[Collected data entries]
- - -

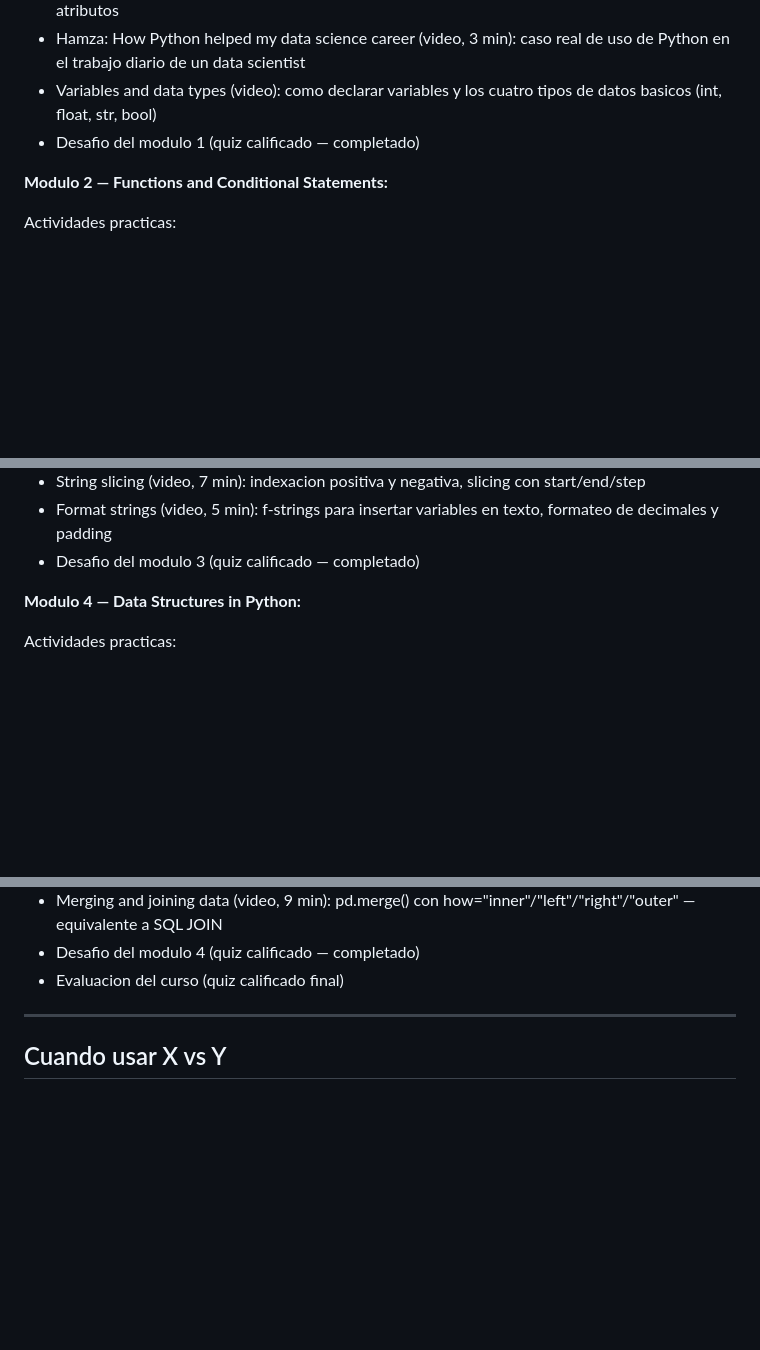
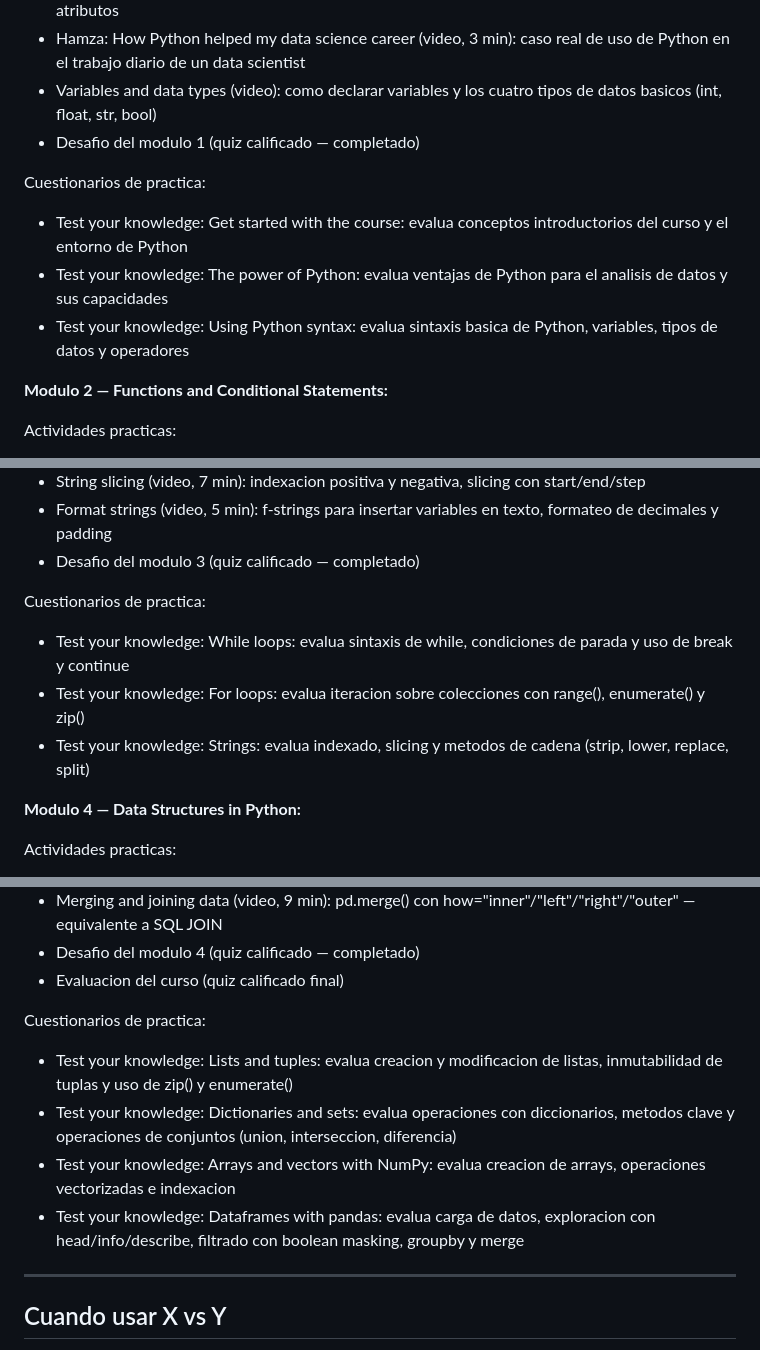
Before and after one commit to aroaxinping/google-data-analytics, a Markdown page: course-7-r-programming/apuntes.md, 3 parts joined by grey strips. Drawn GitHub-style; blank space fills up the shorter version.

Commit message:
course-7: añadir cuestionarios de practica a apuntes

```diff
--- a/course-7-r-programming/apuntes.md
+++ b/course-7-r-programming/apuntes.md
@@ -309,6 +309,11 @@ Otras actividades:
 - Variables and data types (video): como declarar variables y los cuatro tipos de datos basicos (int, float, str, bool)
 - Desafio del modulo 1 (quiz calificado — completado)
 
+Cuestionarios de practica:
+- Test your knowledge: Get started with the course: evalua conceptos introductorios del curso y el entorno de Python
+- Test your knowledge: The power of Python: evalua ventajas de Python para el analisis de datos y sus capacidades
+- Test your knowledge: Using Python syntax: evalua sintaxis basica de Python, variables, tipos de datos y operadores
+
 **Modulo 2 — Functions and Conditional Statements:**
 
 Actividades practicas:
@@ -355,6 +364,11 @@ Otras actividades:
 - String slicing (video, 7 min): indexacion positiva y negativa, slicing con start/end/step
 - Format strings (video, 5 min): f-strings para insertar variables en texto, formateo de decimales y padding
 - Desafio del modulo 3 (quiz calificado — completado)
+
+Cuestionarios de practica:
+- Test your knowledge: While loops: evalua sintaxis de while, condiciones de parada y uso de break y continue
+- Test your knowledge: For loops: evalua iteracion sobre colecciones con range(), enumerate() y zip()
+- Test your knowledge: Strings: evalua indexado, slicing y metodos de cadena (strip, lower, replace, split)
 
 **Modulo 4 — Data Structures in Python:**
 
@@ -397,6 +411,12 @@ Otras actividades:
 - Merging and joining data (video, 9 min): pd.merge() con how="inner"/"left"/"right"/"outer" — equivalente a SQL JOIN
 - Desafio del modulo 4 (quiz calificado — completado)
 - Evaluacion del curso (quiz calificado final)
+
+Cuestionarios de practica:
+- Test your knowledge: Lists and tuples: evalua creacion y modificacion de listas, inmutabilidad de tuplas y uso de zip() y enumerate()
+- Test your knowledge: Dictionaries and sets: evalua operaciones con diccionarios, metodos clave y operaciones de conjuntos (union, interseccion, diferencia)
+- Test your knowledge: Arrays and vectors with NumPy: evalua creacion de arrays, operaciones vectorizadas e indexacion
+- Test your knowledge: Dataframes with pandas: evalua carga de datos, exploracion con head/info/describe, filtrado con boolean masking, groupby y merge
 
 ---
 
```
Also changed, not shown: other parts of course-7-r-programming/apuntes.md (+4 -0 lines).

- - -

Description of the task → An exact, picture-free copy of the entries is required.

Exercise answer →
Before and after one commit to aroaxinping/google-data-analytics, a Markdown page: course-7-r-programming/apuntes.md, 3 parts joined by grey strips. Drawn GitHub-style; blank space fills up the shorter version.

Commit message:
course-7: añadir cuestionarios de practica a apuntes

```diff
--- a/course-7-r-programming/apuntes.md
+++ b/course-7-r-programming/apuntes.md
@@ -309,6 +309,11 @@ Otras actividades:
 - Variables and data types (video): como declarar variables y los cuatro tipos de datos basicos (int, float, str, bool)
 - Desafio del modulo 1 (quiz calificado — completado)
 
+Cuestionarios de practica:
+- Test your knowledge: Get started with the course: evalua conceptos introductorios del curso y el entorno de Python
+- Test your knowledge: The power of Python: evalua ventajas de Python para el analisis de datos y sus capacidades
+- Test your knowledge: Using Python syntax: evalua sintaxis basica de Python, variables, tipos de datos y operadores
+
 **Modulo 2 — Functions and Conditional Statements:**
 
 Actividades practicas:
@@ -355,6 +364,11 @@ Otras actividades:
 - String slicing (video, 7 min): indexacion positiva y negativa, slicing con start/end/step
 - Format strings (video, 5 min): f-strings para insertar variables en texto, formateo de decimales y padding
 - Desafio del modulo 3 (quiz calificado — completado)
+
+Cuestionarios de practica:
+- Test your knowledge: While loops: evalua sintaxis de while, condiciones de parada y uso de break y continue
+- Test your knowledge: For loops: evalua iteracion sobre colecciones con range(), enumerate() y zip()
+- Test your knowledge: Strings: evalua indexado, slicing y metodos de cadena (strip, lower, replace, split)
 
 **Modulo 4 — Data Structures in Python:**
 
@@ -397,6 +411,12 @@ Otras actividades:
 - Merging and joining data (video, 9 min): pd.merge() con how="inner"/"left"/"right"/"outer" — equivalente a SQL JOIN
 - Desafio del modulo 4 (quiz calificado — completado)
 - Evaluacion del curso (quiz calificado final)
+
+Cuestionarios de practica:
+- Test your knowledge: Lists and tuples: evalua creacion y modificacion de listas, inmutabilidad de tuplas y uso de zip() y enumerate()
+- Test your knowledge: Dictionaries and sets: evalua operaciones con diccionarios, metodos clave y operaciones de conjuntos (union, interseccion, diferencia)
+- Test your knowledge: Arrays and vectors with NumPy: evalua creacion de arrays, operaciones vectorizadas e indexacion
+- Test your knowledge: Dataframes with pandas: evalua carga de datos, exploracion con head/info/describe, filtrado con boolean masking, groupby y merge
 
 ---
 
```
Also changed, not shown: other parts of course-7-r-programming/apuntes.md (+4 -0 lines).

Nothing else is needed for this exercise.